* [Exercise requirements]: Copy every record exactly as it stands. Leave the pictures out.

..........

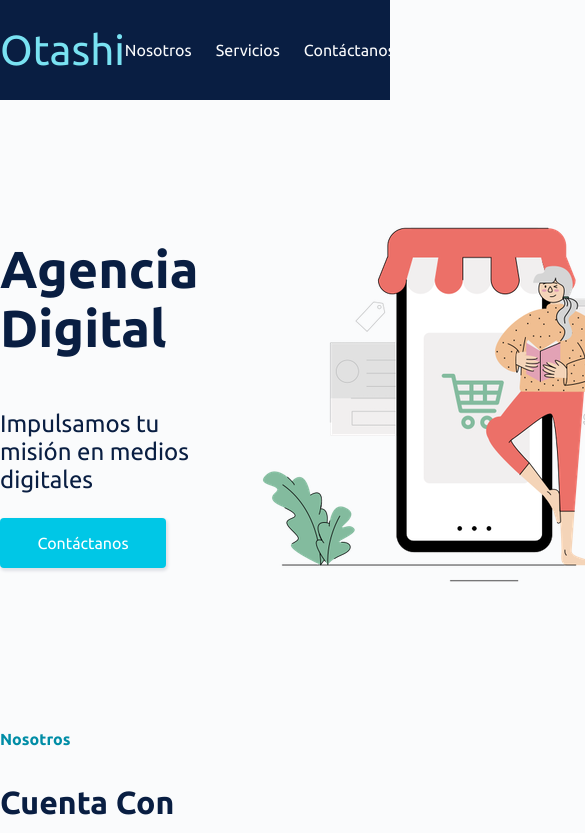
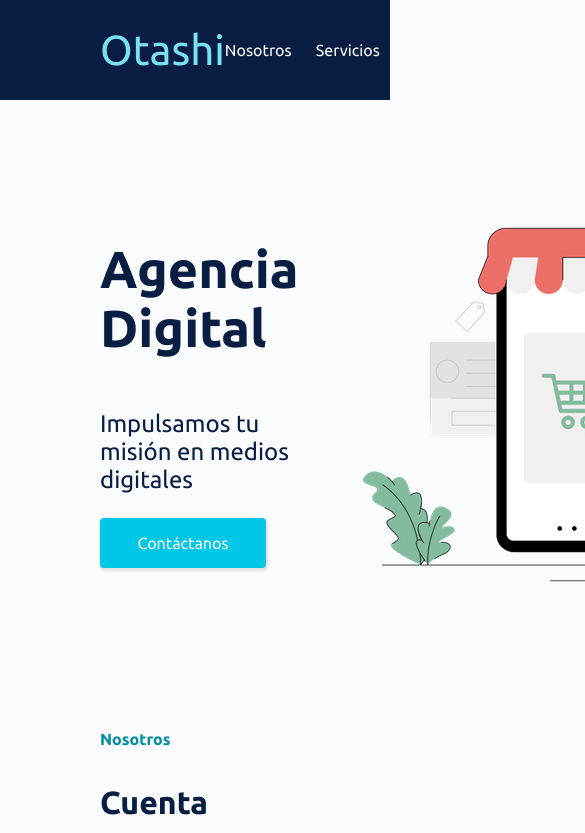
Before and after one commit to otashi/otashi-website, a React (Create React App) app: page / in a window 390 px wide. Shown: the top 833 px of the page, 585 px wide, since content can reach past the window. Built offline with nearby package versions, Linux system fonts and the light colour scheme.

Commit message:
add/ margin 100px screens of 1000px wide or less

```diff
--- a/src/components/Header/styles.js
+++ b/src/components/Header/styles.js
@@ -15,6 +15,10 @@ const StyledHeaderContainer = styled.div`
   grid-template-columns: auto auto;
   justify-content: space-between;
   align-items: center;
+
+  @media screen and (max-width: 1200px) {
+    margin: 0 100px;
+  }
 `;
 
 const StyledImg = styled.img``;
--- a/src/globals.css
+++ b/src/globals.css
@@ -29,3 +29,9 @@ main {
   max-width: 1000px;
   margin: 0 auto;
 }
+
+@media screen and (max-width: 1200px) {
+  main {
+    margin: 0 100px;
+  }
+}
--- a/src/sections/Footer/styles.js
+++ b/src/sections/Footer/styles.js
@@ -8,6 +8,10 @@ const StyledFooter = styled.footer`
   border-top: 2px solid var(--n100);
   color: var(--n100);
   max-width: 1000px;
+
+  @media screen and (max-width: 1200px) {
+    margin: 100px 100px 50px;
+  }
 `;
 
 const StyledFooterInfoContainer = styled.div`
```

..........

* [Exercise result]:
Before and after one commit to otashi/otashi-website, a React (Create React App) app: page / in a window 390 px wide. Shown: the top 833 px of the page, 585 px wide, since content can reach past the window. Built offline with nearby package versions, Linux system fonts and the light colour scheme.

Commit message:
add/ margin 100px screens of 1000px wide or less

```diff
--- a/src/components/Header/styles.js
+++ b/src/components/Header/styles.js
@@ -15,6 +15,10 @@ const StyledHeaderContainer = styled.div`
   grid-template-columns: auto auto;
   justify-content: space-between;
   align-items: center;
+
+  @media screen and (max-width: 1200px) {
+    margin: 0 100px;
+  }
 `;
 
 const StyledImg = styled.img``;
--- a/src/globals.css
+++ b/src/globals.css
@@ -29,3 +29,9 @@ main {
   max-width: 1000px;
   margin: 0 auto;
 }
+
+@media screen and (max-width: 1200px) {
+  main {
+    margin: 0 100px;
+  }
+}
--- a/src/sections/Footer/styles.js
+++ b/src/sections/Footer/styles.js
@@ -8,6 +8,10 @@ const StyledFooter = styled.footer`
   border-top: 2px solid var(--n100);
   color: var(--n100);
   max-width: 1000px;
+
+  @media screen and (max-width: 1200px) {
+    margin: 100px 100px 50px;
+  }
 `;
 
 const StyledFooterInfoContainer = styled.div`
```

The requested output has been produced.